At the confluence of the Regen and the Danube river, Regensburg is a one-and-a-half hour drive north-east of Munich. Most of the city was untouched by World War II, so you get to look at sights that are centuries old.
The city was the northernmost part of the Roman Empire, with about 6,000 legionaires stationed there. To place so many troops that deep into Germany was quite a statement for those days. After the Romans, the city’s next peak was a thousand years later, as part of the Venetian civilisation. The trade up and down the Danube made the merchants of Regensburg very wealthy; in the late 13th century, they built a mini Venice in Regensburg.

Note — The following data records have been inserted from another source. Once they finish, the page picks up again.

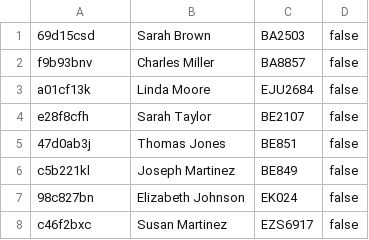
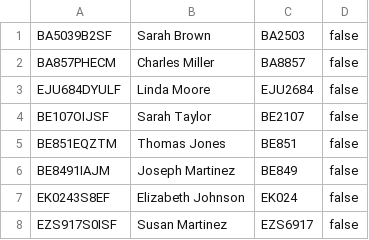
Before and after one commit to ZFQ20020131/Advanced_Software_Engineering-Stage_1, a CSV file: src/BookingDetails.csv, drawn as a sheet.

```diff
--- a/src/BookingDetails.csv
+++ b/src/BookingDetails.csv
@@ -1,8 +1,8 @@
-69d15csd,Sarah Brown,BA2503,false
-f9b93bnv,Charles Miller,BA8857,false
-a01cf13k,Linda Moore,EJU2684,false
-e28f8cfh,Sarah Taylor,BE2107,false
-47d0ab3j,Thomas Jones,BE851,false
-c5b221kl,Joseph Martinez,BE849,false
-98c827bn,Elizabeth Johnson,EK024,false
-c46f2bxc,Susan Martinez,EZS6917,false
+BA5039B2SF,Sarah Brown,BA2503,false
+BA857PHECM,Charles Miller,BA8857,false
+EJU684DYULF,Linda Moore,EJU2684,false
+BE107OIJSF,Sarah Taylor,BE2107,false
+BE851EQZTM,Thomas Jones,BE851,false
+BE8491IAJM,Joseph Martinez,BE849,false
+EK0243S8EF,Elizabeth Johnson,EK024,false
+EZS917S0ISF,Susan Martinez,EZS6917,false
```
Also changed, not shown: 1 other file.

I really like the Goliath hotel, with its big mural of David and Goliath. It was built in the first half of the 13th century, and is a world heritage site. You get a great continental breakfast and a fitness centre.
Bavarian food is very bland. The classic thing is weinerschnitzel, big pretzels, and beer. If you are vegetarian: Sauerkraut and potatoes. Boat cruises on the Danube take you to interesting historical sights.
Regensburg’s cultural centre is the old town square, which has nice bakeries and restaurants, and a liveliness about it.